Each year, thousands of people are injured on public sidewalks, usually by slipping or tripping and falling. A key question that arises is who is liable for the victim’s damages. In New Jersey, the answer often depends on whether the sidewalk is next to a commercial or residential property.
It is settled New Jersey law that commercial property owners have a duty of care to pedestrians to keep adjacent sidewalks in good repair and clear of obstructions. In contrast, the law does not impose such a duty of care on residential property owners. A residential owner can be held liable only for taking some action that causes or exacerbates a dangerous condition on the sidewalk. Otherwise, the residential owner is immune from suit
Many local governments have ordinances that require residential property owners to maintain adjacent sidewalks. The government can compel compliance through a variety of means, including monetary penalties and fines. However, such ordinances do not create a duty of care to third parties. A violation of an ordinance is not enough for an injured pedestrian to prevail in a lawsuit against the adjacent property owner. The pedestrian would have to show that an act by the owner directly caused the accident.

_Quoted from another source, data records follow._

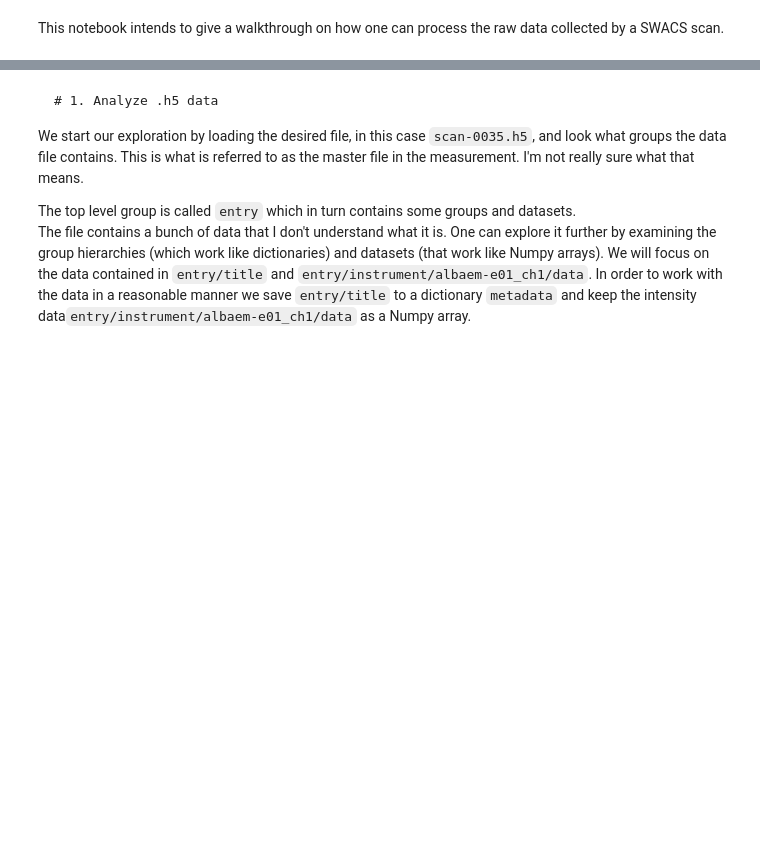
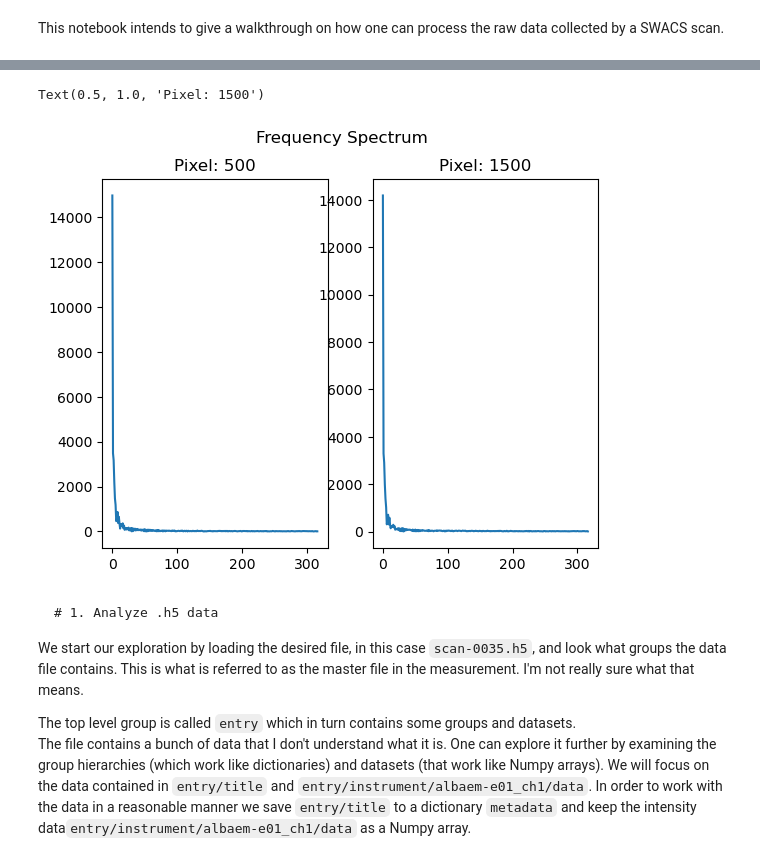
Before and after one commit to J-Holger/MVE386, a Jupyter notebook: chalmers/holger.ipynb, the cells around one changed output, grey strips where cells are left out. Saved outputs shown, nothing was run; the diff lists cells and outputs as text; code cells hidden in the pictures; blank space fills up the shorter version.

```diff
--- a/chalmers/holger.ipynb
+++ b/chalmers/holger.ipynb
@@ -14,3 +55,18 @@ from sympy.stats.sampling.sample_numpy import numpy
+# %%
+f_hat_dft_1 = np.fft.rfft(data['I'][pixel_1])
+f_hat_dft_2 = np.fft.rfft(data['I'][pixel_2])
+
+frequencies = np.fft.rfftfreq(data['q'].size, 1 / data['q'].size)
+
+fig, (ax1, ax2) = plt.subplots(1, 2)
+fig.suptitle('Frequency Spectrum')
+ax1.plot(frequencies, np.abs(f_hat_dft_1))
+ax1.set_title('Pixel: {}'.format(pixel_1))
+ax2.plot(frequencies, np.abs(f_hat_dft_2))
+ax2.set_title('Pixel: {}'.format(pixel_2))
+# %% [output]
+Text(0.5, 1.0, 'Pixel: 1500')
+[figure, added]
 # %% [markdown]
     # 1. Analyze .h5 data
 We start our exploration by loading the desired file, in this case `scan-0035.h5`, and look what groups the data file contains. This is what is referred to as the master file in the measurement. I'm not really sure what that means.
```
Also changed, not shown: parts of 18 cells of this notebook, 1 other file.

This state of affairs may change. The New Jersey Supreme Court has agreed to hear an appeal in which the plaintiffs seek to curtail residential owners’ immunity from sidewalk injury liability. In the case, Cuello v. Ramos, the plaintiff tripped on a slab of sidewalk that had been raised up by tree roots underneath. The defendants had notified the township of the sidewalk condition prior to the accident and thus had knowledge. The trial court dismissed the plaintiff’s lawsuit, despite a township ordinance that requires all property owners to make prompt repairs “in the event that the whole or any part of the sidewalks and driveway entrances becomes dangerous or hazardous to pedestrian travel.”
The Appellate Division affirmed the dismissal, finding that simply knowing of a dangerous condition and permitting it to continue does not create liability. The plaintiff would have to have shown that the defendants had performed negligent construction or repair or had otherwise taken action to create an unsafe situation. Here, the condition was the result of natural forces.
The plaintiff’s lawyers are clearly asking for the state Supreme Court to change existing law. As experienced premises liability lawyers, we hope the court will discontinue the artificial distinction that now exists between residential and commercial property owners. It is notable that in this case, the residential property is an apartment building owned by the defendants, who collect rent from tenants.
Seigel Law in Ridgewood has for decades worked to obtain compensation for slip-and-fall accident victims across northern New Jersey. Please call 201-444-4000 or contact us online for a free initial consultation.